I can’t stress enough how impossible it was for Michal and David to reunite with each other. How could she find David who was on the run? Jonathan would have made a good ally as he was also helping preserve David’s life—but was also busy serving Saul and country. He didn’t seem to have the time to fully help her. How could Jonathan drag his sister through battles to reach David where she could be killed? It was so risky. We find out just how risky it was for Saul, Jonathan, and Israel’s best soldiers during the Battle of Gilboa.

The Israelites lost at the Battle of Gilboa. The Philistines’ main strategy was to go for the leaders. They “followed hard upon Saul and upon his sons.” (1 Samuel 31.: 2) Saul was literally the main target. Archers shot him, and his wounds were fatal. The Israelites were losing, and to Saul, it was pointless to go on. He asked his armor bearer to kill him with his sword, but the armor bearer couldn’t bring himself to kill his king. An Amalekite fulfilled Saul’s death wish. After Saul died, the armor bearer killed himself with the sword. (2 Samuel 1: 8-10)

Saul’s sons Jonathan, Abinadab, and Malchi-shua and choicest men were slain by the Philistines. This battle is full of blood and loyalty—people did care for their king and country.
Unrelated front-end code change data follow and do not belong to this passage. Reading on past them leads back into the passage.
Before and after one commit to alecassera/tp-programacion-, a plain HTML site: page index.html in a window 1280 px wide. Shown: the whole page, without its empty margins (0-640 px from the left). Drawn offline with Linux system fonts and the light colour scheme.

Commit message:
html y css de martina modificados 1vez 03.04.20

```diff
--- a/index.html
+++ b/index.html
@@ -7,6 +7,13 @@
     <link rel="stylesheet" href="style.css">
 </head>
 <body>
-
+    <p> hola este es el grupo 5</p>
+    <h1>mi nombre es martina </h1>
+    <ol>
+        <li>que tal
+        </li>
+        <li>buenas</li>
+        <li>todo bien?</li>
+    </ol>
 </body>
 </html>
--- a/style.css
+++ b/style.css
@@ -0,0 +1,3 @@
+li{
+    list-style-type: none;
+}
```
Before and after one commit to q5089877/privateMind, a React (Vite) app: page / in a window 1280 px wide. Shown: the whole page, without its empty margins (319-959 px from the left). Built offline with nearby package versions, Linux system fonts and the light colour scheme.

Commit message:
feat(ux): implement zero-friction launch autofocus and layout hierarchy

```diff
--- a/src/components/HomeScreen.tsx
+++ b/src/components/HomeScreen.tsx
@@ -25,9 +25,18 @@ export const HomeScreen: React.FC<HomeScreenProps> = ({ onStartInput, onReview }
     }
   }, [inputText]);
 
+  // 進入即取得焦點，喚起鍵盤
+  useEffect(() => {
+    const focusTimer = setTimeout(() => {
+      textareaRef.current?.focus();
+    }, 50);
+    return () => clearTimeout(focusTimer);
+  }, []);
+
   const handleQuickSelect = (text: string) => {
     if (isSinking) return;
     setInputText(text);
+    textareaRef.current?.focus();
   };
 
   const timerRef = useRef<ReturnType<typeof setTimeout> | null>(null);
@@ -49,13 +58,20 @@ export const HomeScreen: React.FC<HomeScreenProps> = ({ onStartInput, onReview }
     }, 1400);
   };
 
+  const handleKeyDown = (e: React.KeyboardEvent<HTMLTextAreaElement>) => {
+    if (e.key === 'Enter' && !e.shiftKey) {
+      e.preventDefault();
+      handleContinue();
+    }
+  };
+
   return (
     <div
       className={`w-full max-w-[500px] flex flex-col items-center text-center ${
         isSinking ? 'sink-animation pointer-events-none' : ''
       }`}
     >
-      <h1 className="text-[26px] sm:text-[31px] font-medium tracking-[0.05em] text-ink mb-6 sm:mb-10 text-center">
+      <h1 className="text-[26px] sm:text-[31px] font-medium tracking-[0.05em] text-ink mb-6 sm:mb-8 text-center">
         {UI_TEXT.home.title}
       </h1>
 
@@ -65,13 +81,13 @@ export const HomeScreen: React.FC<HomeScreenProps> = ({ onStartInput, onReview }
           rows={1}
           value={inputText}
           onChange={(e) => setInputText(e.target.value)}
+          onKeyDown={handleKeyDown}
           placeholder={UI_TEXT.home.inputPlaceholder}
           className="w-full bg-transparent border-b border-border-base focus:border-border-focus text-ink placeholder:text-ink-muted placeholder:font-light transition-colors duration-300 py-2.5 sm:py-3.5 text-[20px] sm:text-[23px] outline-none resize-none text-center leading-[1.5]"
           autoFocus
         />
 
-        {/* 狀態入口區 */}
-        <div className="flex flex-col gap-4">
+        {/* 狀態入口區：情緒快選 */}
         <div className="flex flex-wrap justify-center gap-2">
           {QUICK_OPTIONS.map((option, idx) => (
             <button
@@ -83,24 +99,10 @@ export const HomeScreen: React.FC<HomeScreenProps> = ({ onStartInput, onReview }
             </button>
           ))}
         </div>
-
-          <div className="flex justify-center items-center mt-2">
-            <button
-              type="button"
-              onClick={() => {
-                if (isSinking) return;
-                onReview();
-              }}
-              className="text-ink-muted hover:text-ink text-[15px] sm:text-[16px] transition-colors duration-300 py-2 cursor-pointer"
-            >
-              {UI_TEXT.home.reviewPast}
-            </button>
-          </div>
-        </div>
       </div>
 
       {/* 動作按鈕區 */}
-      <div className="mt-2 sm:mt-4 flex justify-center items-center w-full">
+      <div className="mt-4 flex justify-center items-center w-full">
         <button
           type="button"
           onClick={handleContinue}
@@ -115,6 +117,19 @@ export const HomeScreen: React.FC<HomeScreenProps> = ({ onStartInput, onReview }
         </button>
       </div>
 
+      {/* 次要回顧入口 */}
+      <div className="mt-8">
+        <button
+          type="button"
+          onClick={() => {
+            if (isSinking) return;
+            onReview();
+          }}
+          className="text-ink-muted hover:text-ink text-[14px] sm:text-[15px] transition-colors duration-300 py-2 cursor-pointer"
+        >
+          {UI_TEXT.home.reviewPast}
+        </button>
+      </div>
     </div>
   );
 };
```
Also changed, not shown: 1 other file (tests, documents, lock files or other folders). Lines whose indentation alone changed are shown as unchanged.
Even Jonathan, whom Saul had nearly killed times, fought beside his father. Jonathan, who “loved David like his own soul,” protected showed he would have died for David, (1 Samuel 18:3 ) but he still loved his father and fought for the same cause. As part of the army, he also had made allegiance to Saul that he would die for him. He ended up dying with him. Jonathan “So Saul died, and his three sons, and his amour bearer, and all his men, that same day together.” (1 Samuel 31:6). In David’s psalm, How Are the Mighty Fallen, “In their death, they were not separated.” (2 Samuel 1:23)

“How Are the Mighty Fallen” can be seen as a form of propaganda with an objective to get Saul supporters on David’s side. It is genuine as David showed compassion to Jonathan and Saul at past moments when it would have been easy to kill Saul.

David didn’t want Gath (home of the Philistines) to know the details of Saul’s death “lest the daughters of the Philistines rejoice” (2 Samuel 1:20). He wants Israel to know of a mighty king’s death. In contrast to the daughters of the Philistines, he says, “ye daughters of Israel, weep over Saul, who clothed you in scarlet, with other delights, who put on ornaments of gold upon your apparel” (2 Samuel 1:24) He’s telling Israel to look at the wonderful things Saul did for them, and if gossip comes up about him (which always does with royalty), the talk among gossips should be positive.

This psalm could also be reaching out to Michal. How fast did it reach her and how was it received? The psalm expresses a range of emotions into already mixed feelings she held towards her father. Saul did look after her while taking away who she valued most. Now that person was praising Saul which raised confusion. Yet the death of her father and three brothers would have taken a greater toll on her than the rest of the country. She was living in an area extremely loyal to Saul who would have met their king and kinsmen’s death with more distress than the other tribes of Israel.

David really wanted Israel to know—especially the Benjaminites and Michal—that he was very sad over the death of Saul. The song is beautiful, but who was nearer to comfort her? Patil and others who were loyal to Saul, and in a literal sense, closer to her than David. It was the perfect setup for Michal to be manipulated. Michal probably heard David’s song, but it didn’t totally reach out to her. The sorrow David expressed is touching, but could the song have fell flat to a wife who made sacrifices for him?

David finishes his psalm mourning the loss of Jonathan. Michal would have been sad over his death too, but as David’s wife, there was a possibility that she was offended by a particular line about David and Jonathan’s relationship: “Thy love to me was wonderful, passing the love of women.” (2 Samuel 1:26) Michal was tough, but that line could have put her over the edge. Her father had died in a shameful way, and three brothers were killed in that same battle. Could such losses ever be forgotten?